Potatoes typically are fertilized in the home garden at planting using a banded application of a typical blend, such as 15-30-15, about 2 inches to the side and 2 inches below the seed piece. A light application (side-dress) of nitrogen may be appropriate midseason if plants are yellowing. Most pests in the home garden can be addressed without the use of pesticides; however, if late blight is present in the area, a preventative fungicidal program would be appropriate.

Potatoes can be harvested through the growing season as new potatoes or in the fall after the plants have matured. Use new potatoes quickly after digging due to the rapid loss of moisture from the tender skins. For storage, temperatures in the range of 38 to 40 degrees are typical.
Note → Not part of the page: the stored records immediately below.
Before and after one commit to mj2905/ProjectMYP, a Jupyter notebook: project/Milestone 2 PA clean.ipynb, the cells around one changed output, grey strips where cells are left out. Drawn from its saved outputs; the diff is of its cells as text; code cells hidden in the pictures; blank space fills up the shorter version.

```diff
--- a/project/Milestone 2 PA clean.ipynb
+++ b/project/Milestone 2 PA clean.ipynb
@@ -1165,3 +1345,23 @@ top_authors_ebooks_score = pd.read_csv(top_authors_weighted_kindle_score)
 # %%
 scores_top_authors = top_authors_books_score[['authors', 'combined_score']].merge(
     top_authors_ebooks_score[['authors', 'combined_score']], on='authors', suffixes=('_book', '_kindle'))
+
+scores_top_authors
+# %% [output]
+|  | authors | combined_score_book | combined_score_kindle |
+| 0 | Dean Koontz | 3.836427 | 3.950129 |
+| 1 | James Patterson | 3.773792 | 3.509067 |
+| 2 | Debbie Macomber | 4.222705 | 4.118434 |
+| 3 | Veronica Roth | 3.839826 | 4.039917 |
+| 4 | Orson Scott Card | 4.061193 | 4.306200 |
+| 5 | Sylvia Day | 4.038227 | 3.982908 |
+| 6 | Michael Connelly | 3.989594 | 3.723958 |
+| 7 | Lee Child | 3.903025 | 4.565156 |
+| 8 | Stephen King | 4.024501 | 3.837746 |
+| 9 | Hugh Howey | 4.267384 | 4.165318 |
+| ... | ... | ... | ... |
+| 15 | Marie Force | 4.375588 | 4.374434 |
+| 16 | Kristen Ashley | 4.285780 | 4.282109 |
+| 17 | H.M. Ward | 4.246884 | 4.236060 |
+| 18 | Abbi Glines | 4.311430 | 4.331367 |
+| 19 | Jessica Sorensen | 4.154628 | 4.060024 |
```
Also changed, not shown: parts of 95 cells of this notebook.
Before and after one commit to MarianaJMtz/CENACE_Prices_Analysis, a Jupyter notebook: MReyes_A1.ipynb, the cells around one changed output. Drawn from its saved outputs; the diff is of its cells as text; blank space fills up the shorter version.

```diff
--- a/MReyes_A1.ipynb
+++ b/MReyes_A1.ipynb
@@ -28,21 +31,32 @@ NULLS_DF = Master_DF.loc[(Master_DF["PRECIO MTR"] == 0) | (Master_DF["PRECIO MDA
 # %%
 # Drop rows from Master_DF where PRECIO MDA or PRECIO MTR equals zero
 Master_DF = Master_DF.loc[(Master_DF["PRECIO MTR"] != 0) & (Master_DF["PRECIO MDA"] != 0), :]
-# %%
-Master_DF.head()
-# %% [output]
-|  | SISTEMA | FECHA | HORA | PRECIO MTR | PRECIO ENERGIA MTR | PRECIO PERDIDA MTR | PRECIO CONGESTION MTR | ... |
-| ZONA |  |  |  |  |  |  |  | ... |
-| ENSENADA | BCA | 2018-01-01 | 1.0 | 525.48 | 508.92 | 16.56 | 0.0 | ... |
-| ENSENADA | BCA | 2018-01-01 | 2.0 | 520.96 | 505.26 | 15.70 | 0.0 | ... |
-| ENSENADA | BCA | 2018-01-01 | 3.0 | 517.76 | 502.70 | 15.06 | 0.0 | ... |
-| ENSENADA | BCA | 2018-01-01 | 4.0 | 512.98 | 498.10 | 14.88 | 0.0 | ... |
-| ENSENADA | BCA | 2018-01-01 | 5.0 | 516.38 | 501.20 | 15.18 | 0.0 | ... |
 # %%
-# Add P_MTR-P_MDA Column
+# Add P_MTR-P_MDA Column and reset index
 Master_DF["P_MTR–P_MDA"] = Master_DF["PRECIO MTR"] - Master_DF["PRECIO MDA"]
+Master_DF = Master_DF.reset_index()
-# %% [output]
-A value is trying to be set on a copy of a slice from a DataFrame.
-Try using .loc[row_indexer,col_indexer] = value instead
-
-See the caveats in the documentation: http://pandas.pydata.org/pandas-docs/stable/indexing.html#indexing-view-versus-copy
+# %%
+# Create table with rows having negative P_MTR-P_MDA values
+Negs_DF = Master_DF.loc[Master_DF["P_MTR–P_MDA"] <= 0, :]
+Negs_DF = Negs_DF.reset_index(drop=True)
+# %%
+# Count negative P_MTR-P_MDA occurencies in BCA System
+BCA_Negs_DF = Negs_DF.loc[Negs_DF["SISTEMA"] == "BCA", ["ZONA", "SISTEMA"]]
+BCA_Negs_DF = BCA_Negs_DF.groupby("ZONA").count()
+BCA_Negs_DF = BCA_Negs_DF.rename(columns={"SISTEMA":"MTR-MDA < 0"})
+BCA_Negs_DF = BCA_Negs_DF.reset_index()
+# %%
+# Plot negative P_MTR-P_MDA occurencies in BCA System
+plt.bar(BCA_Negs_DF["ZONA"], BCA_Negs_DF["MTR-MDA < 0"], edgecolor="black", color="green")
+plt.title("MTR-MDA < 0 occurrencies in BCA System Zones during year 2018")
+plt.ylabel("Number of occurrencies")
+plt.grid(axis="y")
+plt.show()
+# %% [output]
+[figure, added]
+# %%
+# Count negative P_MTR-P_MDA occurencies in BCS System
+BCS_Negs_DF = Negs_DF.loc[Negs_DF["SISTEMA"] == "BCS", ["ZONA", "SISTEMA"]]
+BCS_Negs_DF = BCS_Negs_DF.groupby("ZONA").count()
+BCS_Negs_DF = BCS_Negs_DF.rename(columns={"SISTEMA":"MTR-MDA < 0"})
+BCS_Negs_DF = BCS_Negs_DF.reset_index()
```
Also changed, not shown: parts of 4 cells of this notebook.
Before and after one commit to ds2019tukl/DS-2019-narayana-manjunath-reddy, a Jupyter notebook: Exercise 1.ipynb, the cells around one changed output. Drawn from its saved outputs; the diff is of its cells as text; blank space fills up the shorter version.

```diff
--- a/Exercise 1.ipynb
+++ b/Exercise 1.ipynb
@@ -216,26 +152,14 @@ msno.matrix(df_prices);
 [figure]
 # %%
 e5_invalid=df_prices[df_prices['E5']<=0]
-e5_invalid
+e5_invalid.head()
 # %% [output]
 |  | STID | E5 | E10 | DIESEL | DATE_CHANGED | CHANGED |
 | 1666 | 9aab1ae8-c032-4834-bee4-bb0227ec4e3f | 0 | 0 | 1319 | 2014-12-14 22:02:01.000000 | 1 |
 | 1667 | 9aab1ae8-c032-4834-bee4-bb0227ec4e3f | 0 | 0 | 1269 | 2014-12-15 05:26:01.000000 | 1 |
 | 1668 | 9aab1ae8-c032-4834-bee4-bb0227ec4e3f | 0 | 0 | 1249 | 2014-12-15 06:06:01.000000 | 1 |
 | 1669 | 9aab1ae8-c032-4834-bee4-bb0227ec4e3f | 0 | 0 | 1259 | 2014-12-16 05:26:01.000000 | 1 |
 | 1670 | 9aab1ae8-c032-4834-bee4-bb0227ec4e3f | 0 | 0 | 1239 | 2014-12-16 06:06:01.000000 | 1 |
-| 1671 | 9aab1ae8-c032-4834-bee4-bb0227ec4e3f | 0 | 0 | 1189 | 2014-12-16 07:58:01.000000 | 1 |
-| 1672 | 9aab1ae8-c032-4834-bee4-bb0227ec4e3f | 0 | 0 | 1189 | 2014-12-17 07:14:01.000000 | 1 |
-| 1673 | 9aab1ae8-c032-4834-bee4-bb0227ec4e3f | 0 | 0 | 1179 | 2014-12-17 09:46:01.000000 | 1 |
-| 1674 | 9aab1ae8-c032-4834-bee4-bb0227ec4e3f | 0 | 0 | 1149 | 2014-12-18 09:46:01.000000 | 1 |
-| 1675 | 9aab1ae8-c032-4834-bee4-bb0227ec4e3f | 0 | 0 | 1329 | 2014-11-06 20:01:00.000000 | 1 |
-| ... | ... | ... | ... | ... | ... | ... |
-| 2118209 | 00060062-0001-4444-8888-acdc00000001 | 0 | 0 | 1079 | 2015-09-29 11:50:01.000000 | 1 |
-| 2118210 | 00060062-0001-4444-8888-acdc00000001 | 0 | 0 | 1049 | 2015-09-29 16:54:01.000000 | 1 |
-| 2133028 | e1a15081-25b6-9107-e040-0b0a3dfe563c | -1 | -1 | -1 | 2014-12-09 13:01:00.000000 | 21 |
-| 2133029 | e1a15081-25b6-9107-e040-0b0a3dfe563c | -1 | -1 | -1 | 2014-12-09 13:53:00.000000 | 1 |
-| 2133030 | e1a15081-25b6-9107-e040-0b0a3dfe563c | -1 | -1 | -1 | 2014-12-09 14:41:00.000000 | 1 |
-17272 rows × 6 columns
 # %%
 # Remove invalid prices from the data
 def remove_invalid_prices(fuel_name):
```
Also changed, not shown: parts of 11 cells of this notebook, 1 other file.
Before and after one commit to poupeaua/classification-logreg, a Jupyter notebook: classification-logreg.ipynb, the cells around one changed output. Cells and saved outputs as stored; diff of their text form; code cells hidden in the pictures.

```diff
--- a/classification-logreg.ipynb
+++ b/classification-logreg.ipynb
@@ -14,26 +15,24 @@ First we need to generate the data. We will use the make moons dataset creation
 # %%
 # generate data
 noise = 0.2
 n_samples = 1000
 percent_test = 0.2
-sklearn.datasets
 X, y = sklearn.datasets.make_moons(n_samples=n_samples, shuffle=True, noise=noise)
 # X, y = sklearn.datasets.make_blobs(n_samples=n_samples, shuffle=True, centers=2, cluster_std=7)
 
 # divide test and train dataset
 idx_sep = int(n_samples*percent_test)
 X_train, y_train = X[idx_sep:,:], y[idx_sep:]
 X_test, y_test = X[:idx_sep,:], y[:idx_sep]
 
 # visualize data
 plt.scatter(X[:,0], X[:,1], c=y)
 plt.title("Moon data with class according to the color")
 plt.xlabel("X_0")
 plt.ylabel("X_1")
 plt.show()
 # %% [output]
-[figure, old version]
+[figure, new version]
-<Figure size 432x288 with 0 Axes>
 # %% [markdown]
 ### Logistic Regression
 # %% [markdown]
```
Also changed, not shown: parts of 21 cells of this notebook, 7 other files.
Plant tomatoes at least 2 to 4 inches deeper than the seedling roots. New roots will emerge along the buried stem and result in a sturdy plant that is able to mine more nutrients and water from the soil. Tomatoes can be planted one per square foot or conventionally, with adequate spacing between plants in a row. Vine-type (listed in catalogs as Indeterminate) will need more space unless they are staked. Staked tomatoes will result typically in a smaller yield, but higher quality fruit. Bush tomatoes (Determinate) grow to a specific size, bear flowers and fruit, then stop. Where space is a premium, the determinate tomato cultivars may be the way to go. They also lend themselves well to container gardening.

Growth can be encouraged through the season with regular fertilizations of a material high in phosphorus. Never use lawn fertilizers for garden crops, especially any members of this nightshade family. Cultivation around tomato plants should be carried out with care, if at all. The roots are near the surface, and the damage to the roots often will result in a physiological disorder known as Blossom End-Rot (BER) to the developing fruit. Generally, this is noted on just the initially ripening fruits, and while unattractive, if the gardener wants to cut out the affected area, the rest of the tomato certainly is edible.

Harvest tomatoes when they have developed a deep red color (or a color that is typical for a particular cultivar) and store them at room temperature if they are not going to be consumed right away. Refrigerating tomatoes ruins the good flavor that typically is characteristic of garden-fresh tomatoes.

For detailed growing instructions, we recommend reading Growing Tomatoes in Home Gardens.


Since pepper plants are more sensitive to temperature fluctuations than tomatoes, setting them out early generally is not a good idea. Hardened-off tomatoes may be tolerant somewhat to chilling temperatures, where peppers are not. They typically grow with less vigor and require higher temperatures than tomato plants. The sweet peppers, also known as “bells,” are most popular with Americans. Hot or chili types are increasingly being planted in our gardens as Americans become more acquainted with more pungent tastes in their food.

Peppers are spaced typically 18 to 24 inches in the row, and as with tomatoes, gardeners need to exercise care when cultivating near the plants. If weeds are a problem in a pepper planting, we highly recommend hand pulling at the earliest stage. Most of the bell (sweet) peppers are harvested green and immature, but when they are full-sized and firm. If the season will allow them to do so, the peppers will ripen and be sweeter and higher in vitamin content, often changing in color from green to red. Unlike tomatoes, harvested peppers can be stored in a vegetable crisper for up to two weeks without significant loss in quality.


Of all the members of the nightshade vegetable family, the eggplant would benefit most from the use of plastic mulch to get the soil temperature up and keep it there. Plants may be planted in staggered double rows on each strip of plastic, spaced 18 inches apart. The fruits of eggplant are edible from the time they are one-third grown until ripe. They remain edible for several weeks after they become fully grown and colored with a shiny skin. Like squash and cucumber, they will continue to bear if they are harvested when of adequate size and color until an autumn frost stops everything. They do require hot summer temperatures and at least 100 days to successfully produce fruits.